One man, pro-business and a glass of whiskey in hand at the club, told me recently that Modi and his Hindu nationalist Bharatiya Janata Party (BJP) will bring needed centralization to a government that at times seems unable to impose its writ. Another—a highly educated liberal in socks, slacks, and polo shirt on the sofa just before lunch—wondered aloud whether the nation is forsaking its secular mooring for a dangerous populist.
Prediction in politics, especially in a nation as large and complex as India, is bound to be wrong much of the time. But public remarks by BJP officials and conservative Hindus apparently taking note of political winds are worth considering. (To be sure, there have been sharp words from both sides. For example, video surfaced of a candidate from the ruling Congress Party saying that he would “chop” Modi into tiny pieces.) Beneath the back and forth of explanation and disavowal, the consistency and vehemence of the messaging suggest an approach that, in a nation with a history of sectarian bloodshed, has some worried:

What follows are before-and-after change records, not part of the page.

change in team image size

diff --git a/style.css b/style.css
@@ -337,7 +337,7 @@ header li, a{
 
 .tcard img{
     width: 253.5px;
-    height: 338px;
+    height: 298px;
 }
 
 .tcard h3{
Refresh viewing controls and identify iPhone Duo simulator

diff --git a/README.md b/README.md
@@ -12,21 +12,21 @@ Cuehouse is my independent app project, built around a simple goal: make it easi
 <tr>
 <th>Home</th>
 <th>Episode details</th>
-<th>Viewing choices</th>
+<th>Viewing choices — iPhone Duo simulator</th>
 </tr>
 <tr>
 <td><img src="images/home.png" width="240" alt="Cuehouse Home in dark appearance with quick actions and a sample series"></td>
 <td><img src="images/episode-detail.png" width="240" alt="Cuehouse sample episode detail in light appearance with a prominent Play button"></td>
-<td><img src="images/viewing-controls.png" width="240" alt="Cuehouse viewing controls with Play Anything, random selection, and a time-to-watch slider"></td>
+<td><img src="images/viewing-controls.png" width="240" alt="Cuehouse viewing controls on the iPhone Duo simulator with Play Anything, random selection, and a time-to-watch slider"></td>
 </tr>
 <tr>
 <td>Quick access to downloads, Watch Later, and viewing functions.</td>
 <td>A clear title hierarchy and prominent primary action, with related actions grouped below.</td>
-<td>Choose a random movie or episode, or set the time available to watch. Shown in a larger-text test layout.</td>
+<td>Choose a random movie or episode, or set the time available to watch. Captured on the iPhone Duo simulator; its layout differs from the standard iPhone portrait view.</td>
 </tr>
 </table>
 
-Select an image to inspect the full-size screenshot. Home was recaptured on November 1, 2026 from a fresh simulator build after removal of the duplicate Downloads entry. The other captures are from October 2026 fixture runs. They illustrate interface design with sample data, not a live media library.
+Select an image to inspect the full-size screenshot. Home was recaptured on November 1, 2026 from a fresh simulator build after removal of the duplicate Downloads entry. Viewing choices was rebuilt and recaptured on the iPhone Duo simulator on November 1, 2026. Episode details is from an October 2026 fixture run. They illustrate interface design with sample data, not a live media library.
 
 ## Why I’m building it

1. A conservative Hindu politician told a crowd that there are ways to discourage Muslims from purchasing property in Hindu neighborhoods. According to one account, Pravin Togadia allegedly met with protestors outside a home owned by a Muslim businessman and gave the occupant 48 hours to vacate the house. Togadia advised his audience to use stones, tires, and tomatoes, according to the Times of India. Togadia disputed that version of events and claimed through an online post that he was only offering advice on using the legal and governmental channels “if they felt that they are being forced into any selling of their houses.” (The newspaper subsequently said it has video confirming the initial report.)
The anecdote takes on broader significance for two reasons: The incident occurred in the western state of Gujarat, where some 1,000 people, mostly Muslim, were killed in brutal riots that included death-by-sword in 2002. The chief minister of Gujarat at the time of that bloodshed, as is still the case, was Narendra Modi. But as ever in Indian politics, there are caveats: A Supreme Court-appointed panel found no evidence that Modi’s decisions prevented the 2002 riot victims from receiving help. While Modi and Togadia have a shared background in Hindu nationalist politics, the two men do not now get along well.
2. A BJP parliament candidate informed a rally that those who do not support Modi will soon have no place in India. With senior BJP leadership standing by, Giriraj Singh said that Pakistan, the Muslim nation to the west, is where such people belong. BJP officials were quick to publicly express displeasure with Singh’s remarks, but he did not back down: “I stand by my statement that those trying their best to stop Modi from coming to power have no place in India and should go to Pakistan.”
3. A senior Modi aide was accused of telling voters they could get revenge by voting for Modi. Amit Shah was speaking in a north India district earlier this month near the site of riots last year that included murder and reports of gang rape. One account described how a “crowd of Hindu men came brandishing guns, swords and machetes, shouting that Muslims should go either to Pakistan or Kabristan (graveyard).”
4. Modi has signaled his desire to distance his campaign from militant sentiment and focus on shared national goals. As he tweeted on Tuesday:
However, many still point to his remarks during an interview with Reuters last year about the 2002 riots:
“Another thing, any person if we are driving a car, we are a driver, and someone else is driving a car and we’re sitting behind, even then if a puppy comes under the wheel, will it be painful or not? Of course it is. If I’m a chief minister or not, I’m a human being. If something bad happens anywhere, it is natural to be sad.”
There was an expression of sadness in those words. And there was, too, the unavoidable fact that he’d compared the dead to dogs.